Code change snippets
((

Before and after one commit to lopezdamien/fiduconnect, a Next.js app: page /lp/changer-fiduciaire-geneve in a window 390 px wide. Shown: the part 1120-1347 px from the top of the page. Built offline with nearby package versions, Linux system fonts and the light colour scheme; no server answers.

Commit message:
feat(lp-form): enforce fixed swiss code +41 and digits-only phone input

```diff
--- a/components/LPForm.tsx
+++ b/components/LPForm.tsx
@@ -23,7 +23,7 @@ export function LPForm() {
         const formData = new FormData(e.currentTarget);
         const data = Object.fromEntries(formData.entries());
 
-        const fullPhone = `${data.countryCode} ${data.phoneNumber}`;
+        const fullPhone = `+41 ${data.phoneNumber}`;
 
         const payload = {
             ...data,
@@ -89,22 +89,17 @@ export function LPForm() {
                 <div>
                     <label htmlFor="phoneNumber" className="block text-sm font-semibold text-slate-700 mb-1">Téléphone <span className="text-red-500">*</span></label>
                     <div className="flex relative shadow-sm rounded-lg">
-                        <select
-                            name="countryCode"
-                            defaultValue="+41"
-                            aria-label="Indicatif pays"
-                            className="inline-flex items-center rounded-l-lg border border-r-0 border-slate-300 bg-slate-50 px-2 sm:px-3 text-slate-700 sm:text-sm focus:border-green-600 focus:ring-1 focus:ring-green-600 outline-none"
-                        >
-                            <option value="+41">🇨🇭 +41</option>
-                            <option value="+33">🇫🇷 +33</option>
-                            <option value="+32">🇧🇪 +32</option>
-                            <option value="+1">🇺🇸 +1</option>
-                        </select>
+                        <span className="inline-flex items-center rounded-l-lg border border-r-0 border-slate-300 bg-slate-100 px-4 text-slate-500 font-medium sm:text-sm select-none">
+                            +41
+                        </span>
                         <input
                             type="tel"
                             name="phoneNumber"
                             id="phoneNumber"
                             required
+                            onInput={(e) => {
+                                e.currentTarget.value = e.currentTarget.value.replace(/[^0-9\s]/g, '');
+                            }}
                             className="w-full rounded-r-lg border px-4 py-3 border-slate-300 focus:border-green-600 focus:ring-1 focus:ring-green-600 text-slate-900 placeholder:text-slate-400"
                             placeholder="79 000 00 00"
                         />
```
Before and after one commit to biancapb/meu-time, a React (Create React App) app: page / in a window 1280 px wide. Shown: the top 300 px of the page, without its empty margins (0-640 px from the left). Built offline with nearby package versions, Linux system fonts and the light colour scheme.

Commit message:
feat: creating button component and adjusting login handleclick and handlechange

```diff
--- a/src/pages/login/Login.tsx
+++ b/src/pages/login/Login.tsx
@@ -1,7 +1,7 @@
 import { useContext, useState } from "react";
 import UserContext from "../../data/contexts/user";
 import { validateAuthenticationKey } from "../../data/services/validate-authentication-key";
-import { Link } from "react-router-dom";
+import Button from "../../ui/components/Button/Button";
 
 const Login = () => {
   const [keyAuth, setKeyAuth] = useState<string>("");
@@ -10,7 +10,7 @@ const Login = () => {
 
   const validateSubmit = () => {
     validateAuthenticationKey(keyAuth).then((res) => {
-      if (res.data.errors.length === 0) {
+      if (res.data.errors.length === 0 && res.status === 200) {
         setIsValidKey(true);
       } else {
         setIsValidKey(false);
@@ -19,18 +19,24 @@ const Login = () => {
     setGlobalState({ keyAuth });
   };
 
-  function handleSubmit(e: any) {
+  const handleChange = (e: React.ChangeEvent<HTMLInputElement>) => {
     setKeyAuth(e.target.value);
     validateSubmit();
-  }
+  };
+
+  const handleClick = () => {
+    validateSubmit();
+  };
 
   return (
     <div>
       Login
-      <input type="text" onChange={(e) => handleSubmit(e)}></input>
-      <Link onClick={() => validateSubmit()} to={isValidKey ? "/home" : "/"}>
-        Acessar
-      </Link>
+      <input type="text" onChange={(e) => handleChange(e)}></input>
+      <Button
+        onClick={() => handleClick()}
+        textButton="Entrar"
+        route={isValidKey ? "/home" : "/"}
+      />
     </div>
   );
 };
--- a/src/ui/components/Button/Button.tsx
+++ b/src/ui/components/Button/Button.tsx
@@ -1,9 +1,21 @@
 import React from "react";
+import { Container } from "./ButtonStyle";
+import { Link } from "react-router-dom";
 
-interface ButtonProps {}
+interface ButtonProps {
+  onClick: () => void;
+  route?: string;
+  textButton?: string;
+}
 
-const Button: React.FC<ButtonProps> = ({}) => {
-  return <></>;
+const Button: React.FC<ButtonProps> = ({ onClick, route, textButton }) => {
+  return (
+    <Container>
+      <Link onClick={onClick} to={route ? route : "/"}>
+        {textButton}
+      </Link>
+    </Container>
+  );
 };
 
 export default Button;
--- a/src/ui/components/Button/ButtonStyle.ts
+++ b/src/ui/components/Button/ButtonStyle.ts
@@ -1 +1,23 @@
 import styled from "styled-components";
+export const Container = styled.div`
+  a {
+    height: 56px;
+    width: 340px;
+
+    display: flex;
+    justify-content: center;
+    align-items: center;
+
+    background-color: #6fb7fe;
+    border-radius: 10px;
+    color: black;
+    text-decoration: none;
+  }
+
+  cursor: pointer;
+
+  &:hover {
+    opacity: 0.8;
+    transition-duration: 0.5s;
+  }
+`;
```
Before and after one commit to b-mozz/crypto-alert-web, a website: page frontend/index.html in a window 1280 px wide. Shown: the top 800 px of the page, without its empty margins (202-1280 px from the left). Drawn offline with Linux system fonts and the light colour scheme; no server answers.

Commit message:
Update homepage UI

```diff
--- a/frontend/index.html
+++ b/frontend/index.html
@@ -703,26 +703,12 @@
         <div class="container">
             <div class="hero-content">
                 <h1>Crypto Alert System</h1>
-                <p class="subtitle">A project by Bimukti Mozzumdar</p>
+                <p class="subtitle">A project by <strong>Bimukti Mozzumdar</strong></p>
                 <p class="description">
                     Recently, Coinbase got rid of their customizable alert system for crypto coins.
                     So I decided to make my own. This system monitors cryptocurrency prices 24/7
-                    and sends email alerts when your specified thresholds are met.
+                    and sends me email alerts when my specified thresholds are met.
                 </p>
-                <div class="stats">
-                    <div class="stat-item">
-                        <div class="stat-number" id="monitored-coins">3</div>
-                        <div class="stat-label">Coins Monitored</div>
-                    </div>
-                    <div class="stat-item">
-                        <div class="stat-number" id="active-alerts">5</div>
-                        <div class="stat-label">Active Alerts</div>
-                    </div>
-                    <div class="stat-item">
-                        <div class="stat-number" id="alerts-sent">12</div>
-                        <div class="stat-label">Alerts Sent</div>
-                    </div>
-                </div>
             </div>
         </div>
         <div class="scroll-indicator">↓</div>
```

))

EXERCISE GOAL -
Copy all lines above containing the string "Link".

RESPONSE TO THIS TASK -
-import { Link } from "react-router-dom";
-      <Link onClick={() => validateSubmit()} to={isValidKey ? "/home" : "/"}>
-      </Link>
+import { Link } from "react-router-dom";
+      <Link onClick={onClick} to={route ? route : "/"}>
+      </Link>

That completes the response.